In a hotel room in southern Russia, Lydia and Pavel Izvozchikov are praying their son will be found alive somewhere in the shallow waters at the mouth of the Black Sea.Their 28-year-old son Vladimir is still missing after a storm at the weekend sank and crippled more than a dozen ships and disgorged an oil slick that has killed thousands of birds.
Russian Prime Minister Viktor Zubkov flew to the region on Tuesday to oversee the rescue operation. The Izvozchikov family said the authorities had told them nothing about their son, a mechanic whose cargo ship was swamped on Sunday.
“He was alive. He made it off the ship we think,” said Lydia Izvozchikova, a small woman whose lips quivered with emotion as she spoke outside her hotel. “If all we have is hope, then that’s what we are living on.”
The family was preparing to travel to neighboring Ukraine to scour hospitals in case their son had turned up there.
“We are living on rumors right now. First we heard 46 were rescued, then 60. We haven’t seen the list. Why won’t they come and show us a list?” said Lydia’s husband Pavel.
Vladimir Izvozchikov served aboard the Nakhichevan, a river ship based in their home city of Rostov-on-Don that was carrying a load of dry sulfur.
In a statement on Wednesday, Ukraine’s transport ministry said rescuers had found the body of a man, which it suspects came from the Nakhichevan, but did not release his name. Four other seamen are still unaccounted for.
The last that Izvozchikov’s family heard of him was on Sunday morning, when he sent a text message to his pregnant wife Marina to tell her his ship had found a quiet place to ride out the coming storm. He told his parents not to worry.
The Izvozchikovs heard second-hand rumors from one of the rescued sailors on Tuesday that Vladimir was last seen on Sunday on the deck, his life jacket and rescue suit done up, as the command was given to abandon the Nakhichevan.
The city administration in Temryuk, near the spot where the ships went down, has put the Izvozchikovs and another family of a missing sailor in a local hotel.

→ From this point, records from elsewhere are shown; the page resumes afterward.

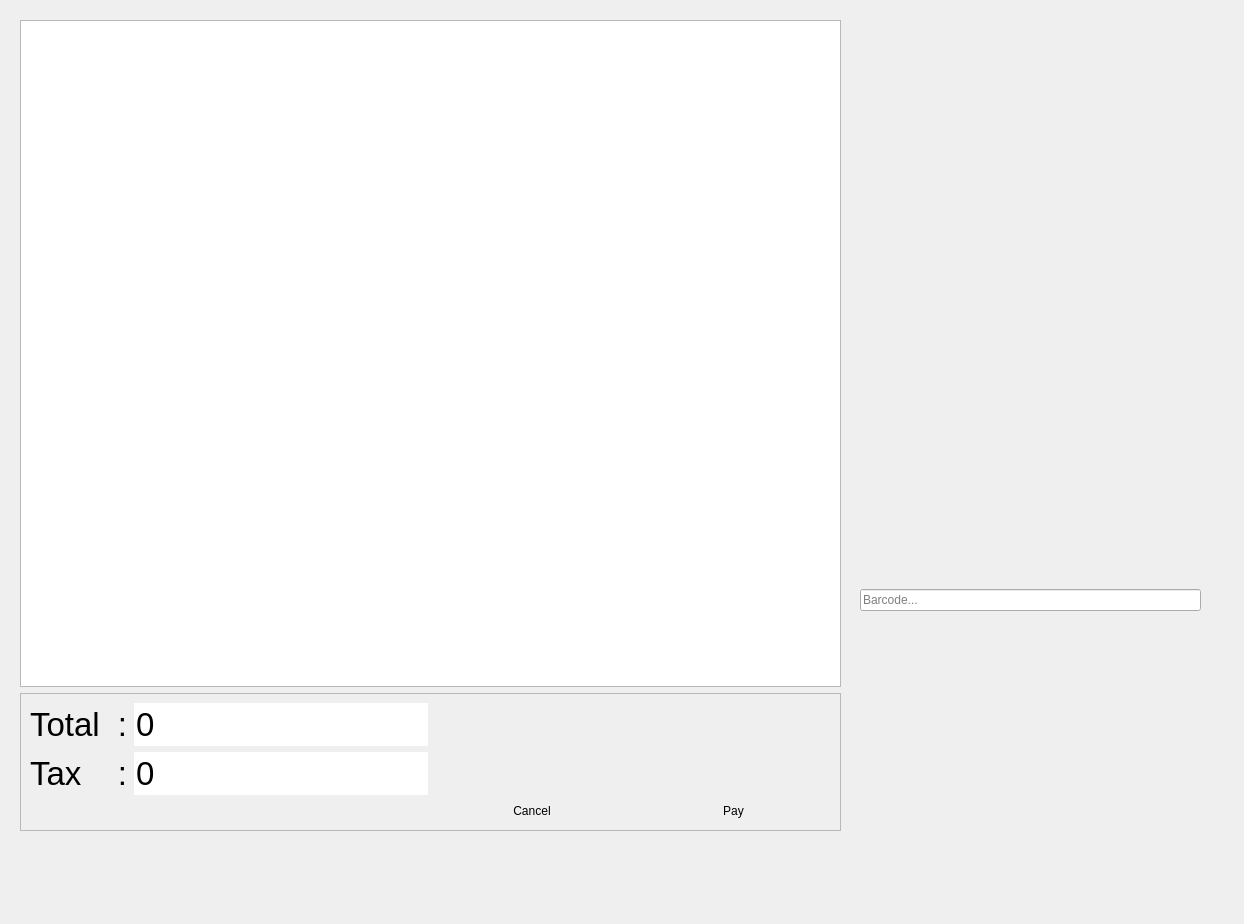
sadeqAlbana/Snono-ERP, file pos-fe/gui/tabs/cashiertab.ui: the form before one commit.
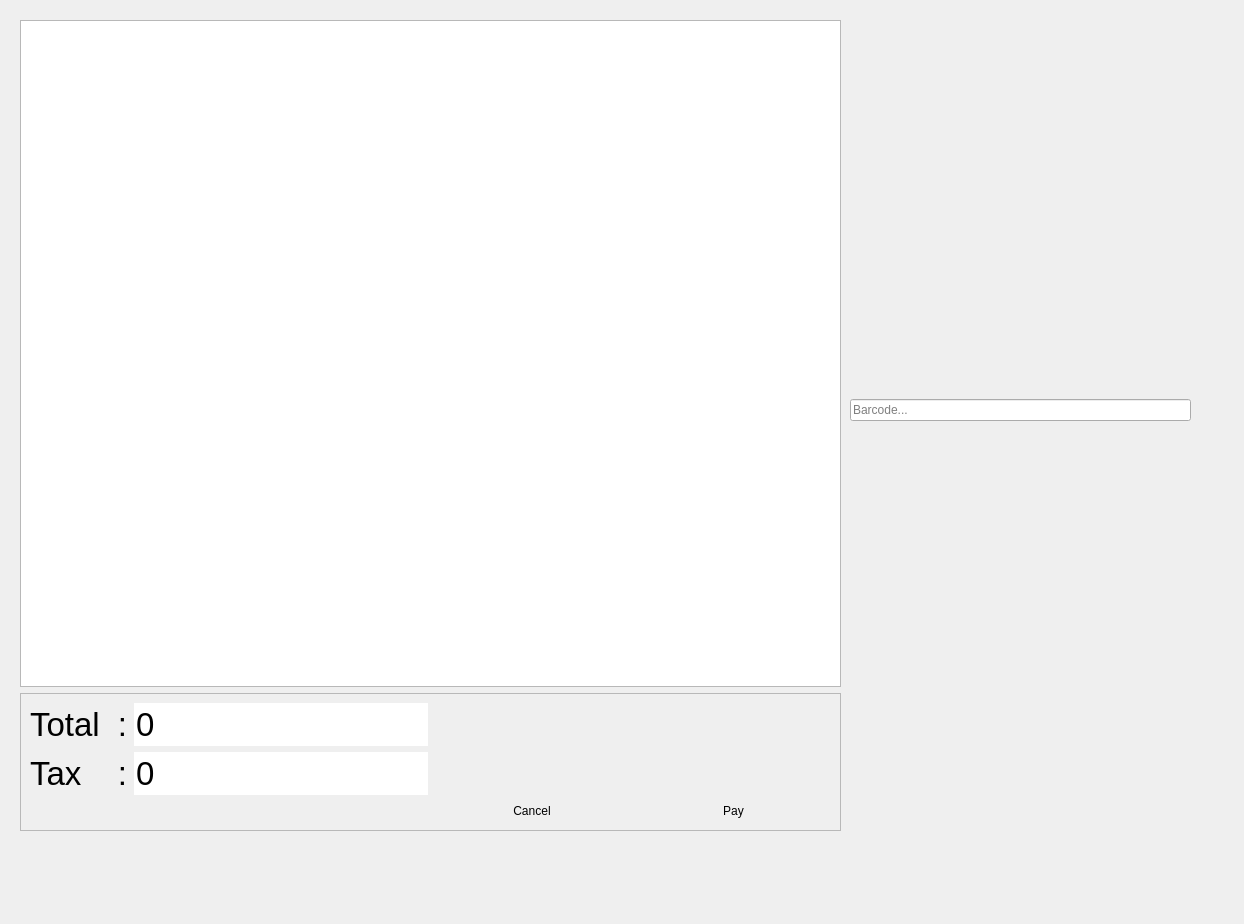
The form after the commit. Icons and pictures are not drawn. Custom widgets are drawn as their Qt base class.

What changed in the file:
```diff
--- a/pos-fe/gui/tabs/cashiertab.ui
+++ b/pos-fe/gui/tabs/cashiertab.ui
@@ -233,8 +233,8 @@
   <widget class="QWidget" name="layoutWidget">
    <property name="geometry">
     <rect>
-     <x>860</x>
-     <y>210</y>
+     <x>850</x>
+     <y>20</y>
      <width>341</width>
      <height>401</height>
     </rect>
```
Left out of the diff: 2 changed lines with no effect on the pictures.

It has given them meal vouchers and promised a document that will let them look for their son across the Kerch strait in Ukraine. But that is where assistance has ended.
“No federal agency, not the Ministry of Emergency Situations, not even the firm he was working for — none of them has even called us to say if he’s missing. Maybe he’s out there floating in one of the lagoons, freezing,” Pavel said.
Prime Minister Zubkov said the weekend’s events were the worst mass shipwreck in modern Russian history. He ordered a safety review after reports some of the ships ignored a storm warning and put to sea, and that some were not seaworthy.
“They had been getting ready for the storm for two days. Two days! Then the ship sent an SOS at 12 o’clock … Why couldn’t they save them if they were only three kilometers off the shore?” said the missing man’s father.